    You may also wish to read the first chapter in the Longford biography. I skimmed it since I had not read the book and found that your daughter maybe painting too stark a picture of what it says.

    You may wish to read over a generic entry on Queen Victoria. The wikipedia one here: http://en.wikipedia.org/wiki/Queen_Victoria may help or a World Book one if you have that.

    In the Days of Queen Victoria was written only four years after she died and as a book for children so some issues involving Victoria don't make it to the book. It is a gentle and admiring look at her. For Instance her son Albert is portrayed as in love with his bride and fades into the background in the book. If you are familiar with his life as heir, you'll know this portrayal is not wholly accurate or at least it leaves an impression of him that isn't quite correct. It is not inaccurate through lies on Tappan's part as much as on what she leaves out. I noticed that when I read it out loud to my children because much is made in the book of her use of another son as her secretary and helper as she got older. I pondered why she didn't use her heir to do this and train him on the job (although he did do some things in that role).

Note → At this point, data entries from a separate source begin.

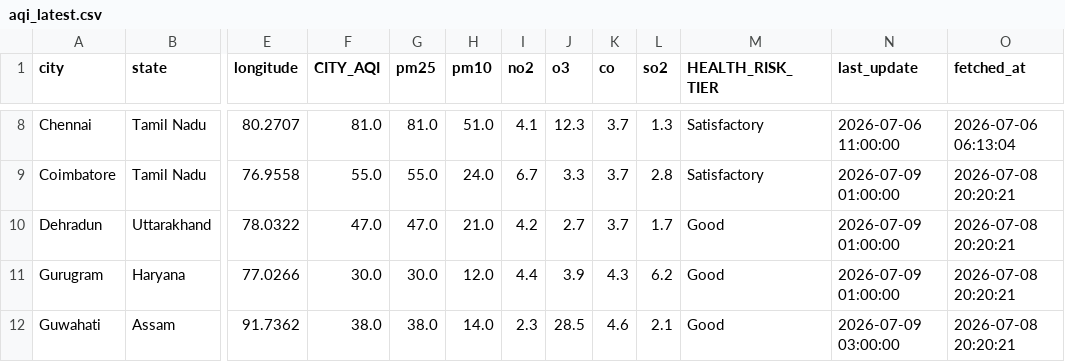
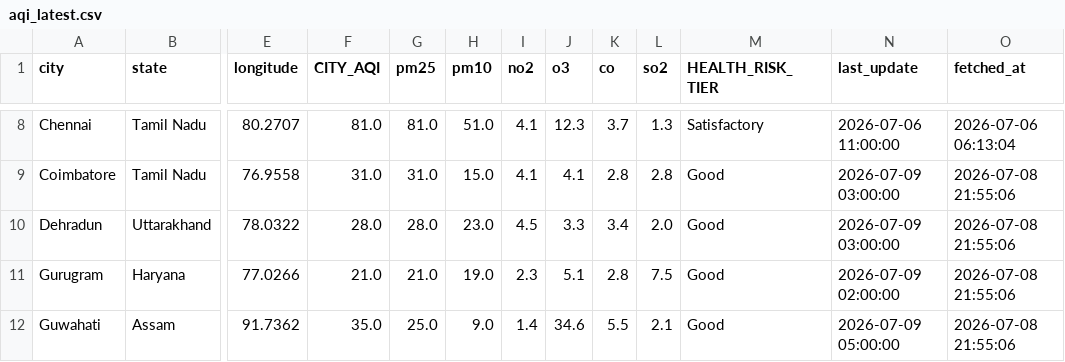
Before and after one commit to Sxdarksoul/AQI-pipeline, a CSV file: aqi_latest.csv, drawn as a sheet; only a part is shown, gaps mark what is left out; the diff covers the shown part only; the diff names each change by its address in the sheet, - before the commit and + after, or states it on an @@ line.

```diff
--- a/aqi_latest.csv
+++ b/aqi_latest.csv
-F9 (CITY_AQI): 55.0
+F9 (CITY_AQI): 31.0
-G9 (pm25): 55.0
+G9 (pm25): 31.0
-H9 (pm10): 24.0
+H9 (pm10): 15.0
-I9 (no2): 6.7
+I9 (no2): 4.1
-J9 (o3): 3.3
+J9 (o3): 4.1
-K9 (co): 3.7
+K9 (co): 2.8
-M9 (HEALTH_RISK_TIER): Satisfactory
+M9 (HEALTH_RISK_TIER): Good
-N9:N10 (last_update): 2026-07-09 01:00:00
+N9:N10 (last_update): 2026-07-09 03:00:00
-O9:O12 (fetched_at): 2026-07-08 20:20:21
+O9:O12 (fetched_at): 2026-07-08 21:55:06
-F10 (CITY_AQI): 47.0
+F10 (CITY_AQI): 28.0
-G10 (pm25): 47.0
+G10 (pm25): 28.0
-H10 (pm10): 21.0
+H10 (pm10): 23.0
-I10 (no2): 4.2
+I10 (no2): 4.5
-J10 (o3): 2.7
+J10 (o3): 3.3
-K10 (co): 3.7
+K10 (co): 3.4
-L10 (so2): 1.7
+L10 (so2): 2.0
-F11 (CITY_AQI): 30.0
+F11 (CITY_AQI): 21.0
-G11 (pm25): 30.0
+G11 (pm25): 21.0
-H11 (pm10): 12.0
+H11 (pm10): 19.0
-I11 (no2): 4.4
+I11 (no2): 2.3
-J11 (o3): 3.9
+J11 (o3): 5.1
-K11 (co): 4.3
+K11 (co): 2.8
-L11 (so2): 6.2
+L11 (so2): 7.5
-N11 (last_update): 2026-07-09 01:00:00
+N11 (last_update): 2026-07-09 02:00:00
-F12 (CITY_AQI): 38.0
+F12 (CITY_AQI): 35.0
-G12 (pm25): 38.0
+G12 (pm25): 25.0
-H12 (pm10): 14.0
+H12 (pm10): 9.0
-I12 (no2): 2.3
+I12 (no2): 1.4
-J12 (o3): 28.5
+J12 (o3): 34.6
-K12 (co): 4.6
+K12 (co): 5.5
-N12 (last_update): 2026-07-09 03:00:00
+N12 (last_update): 2026-07-09 05:00:00
```
Also changed, not shown: 148 edited cells elsewhere in this file, aqi_history.csv, aqi_state.csv, 1 other file.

    You want your children to begin to reflect on the impossibility of knowing the exact truth when it comes to events involving humans. There's a nice article here on this problem in historical resources, but the truth is that it exists also in our day to day lives. While it would be easy to say that some people aren't telling the truth, as I get older I have realized that sometimes they are telling the truth as they know it. The problem is they are human and in their own mind events become altered and their internal motivations alter what they remember. (If you are interested, see this book.)
    Pat
    "Of two evils, choose neither."
    Charles H. Spurgeon
    http://www.spurgeon.org/mainpage.htm

  3. #3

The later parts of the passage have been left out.